There are a certain number of opposing views on the importance of a website’s ‘fold’ (the first content displayed in the browser’s viewable area – usually the top section of the home page). Depending on what source you rely on, this is usually seen to be anything between the first 500 pixels and 1100 pixels and beyond depending on screen size.
One view is that this is what our friends over the pond would call ‘prime real estate’ – all your call to actions, key messages, logos, navigation should be crammed into this area as to not to lose the visitors’ attention. The other view (and one we would like to align ourselves with) is that the first theory is outdated and misinterpreted. The web is now mature enough for the majority of visitors to have enough nous to work out that there is indeed more content down the page. Blogs are commonplace, blogs require scrolling. An outdated print-based term such as ‘page fold’ has no place in the cauldron of modern media browsing.

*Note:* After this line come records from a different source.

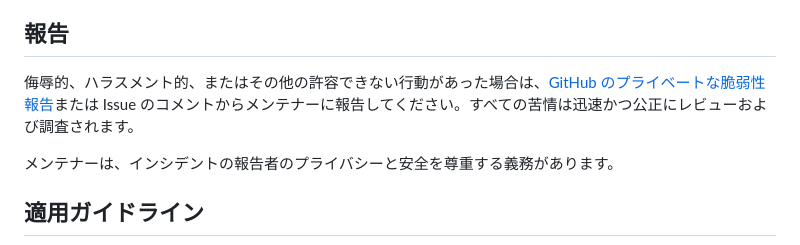
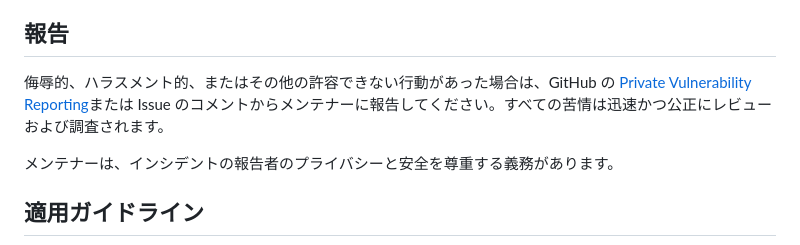
Before and after one commit to takumi0213/kantan-image-converter, a Markdown page: CODE_OF_CONDUCT.md, the part around the change. Rendered like a GitHub page.

Commit message:
Fix link formatting in CODE_OF_CONDUCT.md

```diff
--- a/CODE_OF_CONDUCT.md
+++ b/CODE_OF_CONDUCT.md
@@ -36,7 +36,7 @@
 
 ## 報告
 
-侮辱的、ハラスメント的、またはその他の許容できない行動があった場合は、[GitHub のプライベートな脆弱性報告](https://github.com/takumi0213/kantan-image-converter/security/advisories/new)または Issue のコメントからメンテナーに報告してください。すべての苦情は迅速かつ公正にレビューおよび調査されます。
+侮辱的、ハラスメント的、またはその他の許容できない行動があった場合は、GitHub の [Private Vulnerability Reporting](https://github.com/takumi0213/kantan-image-converter/security/advisories/new)または Issue のコメントからメンテナーに報告してください。すべての苦情は迅速かつ公正にレビューおよび調査されます。
 
 メンテナーは、インシデントの報告者のプライバシーと安全を尊重する義務があります。
 
```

Of course, it would be unwise to fill the first part of your web page with ad banners with no branding that corresponds with your site. It’s up to the designers to educate their clients who may have preconceived ideas about the dreaded fold and tell them that the web has moved on. Content display has moved on. Scroll wheels rule the world!